Consider a sliver from (0, 0, 0) to (1, 0, 0) with density x2 at (x, 0, 0). Its mass is ⅓. We call it the “unit sliver”. The gravitational potential at point (x, y, 0) is p(x, y2) =
∫[λ=0: λ=1] λ2/√((x−λ)2 + y2) dλ = (3x(f−g) + f + (2x2 − y2)(log((f−(x−1))/(g−x))))/2 where:
f = √((x−1)2 + y2)
g = √(x2 + y2)

f is the distance from the pointy end of the unit sliver and g from the heavy end at the surface. The y2 in p(x, y2) is merely a hack to avoid an unnecessary square root.

Turns out that we don’t need even this simpler formula but it is nice to have around.

This code corroborates these formulae. (slp3 x y z) is the potential of the unit sliver at point (x, y, z).

That is the unit sliver but we need to compute the potential field for slivers rotated about the origin of various thickness and lengths. The volume V of the native sliver is easy to compute and V=m since we presume that the density is 1. Also available is the vector A from the origin to the centroid of the small face of the tetrahedron for which the sliver is a surrogate. We need a computable function P(A, B) so that 3mP(A, B) is the potential at point B, produced by the sliver with mass m whose heavy end is at A.
1. P((1, 0, 0), (x, y, 0)) = p(x, y2)
2. P((1, 0, 0), (x, a, b)) = P((1, 0, 0), (x, c, d)) if a2 + b2 = c2 + d2
3. P(UA, UB) = P(A, B) where U is any orthogonal matrix.
4. P(sA, sB) = s2P(A, B) for any real s.

Equation 2 merely expresses the symmetry of the configuration. Equation 3 follows from freedom to choose any orthonormal coordinate system.
Geometric intuition tells me that
P(A, B) = (A∙A)p((A∙B)/(A∙A), ((A×B)/(A∙A))∙((A×B)/(A∙A)))
but see this which relies on this framework. os is a random 3 by 3 orthogonal matrix, mxm is matrix multiply, (ip A B) is inner product A∙B, (cp A B) is Gibb’s cross product A×B, (sm x A) is scalar multiplication of scalar x by vector A, P and p are as here. We confirm our defining equations.

### Data Plan

Slivers and vertices are each numbered with small integers which serve as array indexes. Data for the vertices are 3 floating coordinates, and head of a linked list of indexes for the vertex’s neighboring slivers. Data for the slivers are an array of the three indexes of the bounding vertices, and redundantly, the sliver’s mass. Also the three coordinates of the centroid of the surface triangle are kept.

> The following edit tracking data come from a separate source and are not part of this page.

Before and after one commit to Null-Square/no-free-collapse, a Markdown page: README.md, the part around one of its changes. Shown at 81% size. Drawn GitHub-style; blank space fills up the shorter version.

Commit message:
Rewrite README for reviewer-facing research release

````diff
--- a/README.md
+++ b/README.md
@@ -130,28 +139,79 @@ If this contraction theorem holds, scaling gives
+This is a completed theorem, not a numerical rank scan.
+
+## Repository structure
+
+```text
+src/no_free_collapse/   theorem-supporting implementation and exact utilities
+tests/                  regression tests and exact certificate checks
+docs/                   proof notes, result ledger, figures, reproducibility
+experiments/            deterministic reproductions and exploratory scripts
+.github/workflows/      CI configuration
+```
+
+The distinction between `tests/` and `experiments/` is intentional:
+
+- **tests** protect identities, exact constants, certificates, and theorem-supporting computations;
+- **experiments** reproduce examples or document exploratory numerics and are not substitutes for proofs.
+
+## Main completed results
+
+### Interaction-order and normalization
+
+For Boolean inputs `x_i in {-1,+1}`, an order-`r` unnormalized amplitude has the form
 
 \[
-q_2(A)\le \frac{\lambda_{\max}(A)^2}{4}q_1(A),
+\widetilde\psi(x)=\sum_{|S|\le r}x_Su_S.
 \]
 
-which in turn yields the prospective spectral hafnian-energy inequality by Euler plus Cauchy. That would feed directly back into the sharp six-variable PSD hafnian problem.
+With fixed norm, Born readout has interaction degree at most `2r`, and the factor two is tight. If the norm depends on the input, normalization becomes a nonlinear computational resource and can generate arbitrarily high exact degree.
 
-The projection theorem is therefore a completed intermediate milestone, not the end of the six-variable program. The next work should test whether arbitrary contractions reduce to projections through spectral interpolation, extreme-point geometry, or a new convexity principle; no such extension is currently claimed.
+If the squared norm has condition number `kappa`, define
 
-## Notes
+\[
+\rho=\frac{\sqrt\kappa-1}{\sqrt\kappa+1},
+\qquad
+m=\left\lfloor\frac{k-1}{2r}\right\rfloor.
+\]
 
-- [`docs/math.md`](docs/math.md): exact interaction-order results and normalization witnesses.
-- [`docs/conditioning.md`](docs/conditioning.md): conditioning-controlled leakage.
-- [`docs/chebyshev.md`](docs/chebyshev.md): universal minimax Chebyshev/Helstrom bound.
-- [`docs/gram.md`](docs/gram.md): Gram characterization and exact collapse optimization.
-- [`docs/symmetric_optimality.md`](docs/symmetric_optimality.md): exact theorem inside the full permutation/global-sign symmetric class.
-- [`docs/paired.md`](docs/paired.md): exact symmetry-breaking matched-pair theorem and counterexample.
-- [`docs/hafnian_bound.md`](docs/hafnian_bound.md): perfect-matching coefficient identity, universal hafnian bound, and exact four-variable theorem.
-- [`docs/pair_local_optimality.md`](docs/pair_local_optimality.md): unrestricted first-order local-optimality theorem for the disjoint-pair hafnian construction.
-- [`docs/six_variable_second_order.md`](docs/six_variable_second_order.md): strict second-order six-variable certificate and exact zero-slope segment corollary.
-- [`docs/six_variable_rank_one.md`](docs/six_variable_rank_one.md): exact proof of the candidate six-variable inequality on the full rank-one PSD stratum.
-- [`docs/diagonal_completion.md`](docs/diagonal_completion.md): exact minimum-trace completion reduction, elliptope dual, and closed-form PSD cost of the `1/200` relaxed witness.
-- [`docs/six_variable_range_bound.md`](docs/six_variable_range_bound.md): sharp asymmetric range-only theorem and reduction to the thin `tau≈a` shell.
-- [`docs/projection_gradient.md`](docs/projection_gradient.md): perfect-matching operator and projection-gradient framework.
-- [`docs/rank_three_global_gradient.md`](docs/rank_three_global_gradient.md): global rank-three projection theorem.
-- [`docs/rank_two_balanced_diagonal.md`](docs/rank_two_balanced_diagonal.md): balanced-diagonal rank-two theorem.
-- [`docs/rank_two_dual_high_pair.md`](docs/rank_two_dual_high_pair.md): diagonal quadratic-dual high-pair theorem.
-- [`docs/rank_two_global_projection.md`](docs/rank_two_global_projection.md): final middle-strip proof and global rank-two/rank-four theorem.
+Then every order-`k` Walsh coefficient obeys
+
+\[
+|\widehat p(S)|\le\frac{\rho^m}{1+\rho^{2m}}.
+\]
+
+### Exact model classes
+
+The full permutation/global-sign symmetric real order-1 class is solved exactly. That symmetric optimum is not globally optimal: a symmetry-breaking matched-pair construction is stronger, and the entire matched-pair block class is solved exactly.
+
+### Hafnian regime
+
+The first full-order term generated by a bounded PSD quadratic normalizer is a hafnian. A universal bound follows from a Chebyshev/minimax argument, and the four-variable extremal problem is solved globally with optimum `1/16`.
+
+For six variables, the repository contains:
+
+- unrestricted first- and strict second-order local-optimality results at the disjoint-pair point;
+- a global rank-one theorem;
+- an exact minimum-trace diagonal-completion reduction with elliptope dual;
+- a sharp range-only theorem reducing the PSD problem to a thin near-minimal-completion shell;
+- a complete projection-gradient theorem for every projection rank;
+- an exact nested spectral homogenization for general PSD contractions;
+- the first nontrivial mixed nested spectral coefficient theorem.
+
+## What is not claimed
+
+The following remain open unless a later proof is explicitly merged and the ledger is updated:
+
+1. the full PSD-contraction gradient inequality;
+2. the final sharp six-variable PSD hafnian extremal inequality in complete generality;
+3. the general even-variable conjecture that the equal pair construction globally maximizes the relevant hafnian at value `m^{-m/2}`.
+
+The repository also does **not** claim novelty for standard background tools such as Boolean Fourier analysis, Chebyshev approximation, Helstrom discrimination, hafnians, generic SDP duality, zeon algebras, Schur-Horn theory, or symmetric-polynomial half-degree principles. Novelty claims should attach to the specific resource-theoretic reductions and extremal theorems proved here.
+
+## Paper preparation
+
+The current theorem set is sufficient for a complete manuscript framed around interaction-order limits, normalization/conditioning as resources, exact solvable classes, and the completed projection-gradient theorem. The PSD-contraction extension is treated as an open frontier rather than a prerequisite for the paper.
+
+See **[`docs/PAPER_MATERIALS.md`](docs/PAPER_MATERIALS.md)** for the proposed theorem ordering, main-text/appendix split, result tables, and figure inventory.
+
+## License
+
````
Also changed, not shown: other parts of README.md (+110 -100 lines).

One array, L, whose length is three times the number of slivers, holds three entries per sliver. Each entry is an index into L or −1. This is where the linked lists live. Each sliver has 3 defining vertices and must provide link space for those.

The intense computation is computing the potential produced by the collective slivers at each vertex. As we seek the minimal energy configuration we adjust two or more vertex locations at a time and recompute vertex potentials everywhere. Probably it is good to keep the potentials and compute the adjusted potentials everywhere by computing the potential change due to a vertex change. (Maybe a SB*VN array of potential contributions of sliver j to vertex k??)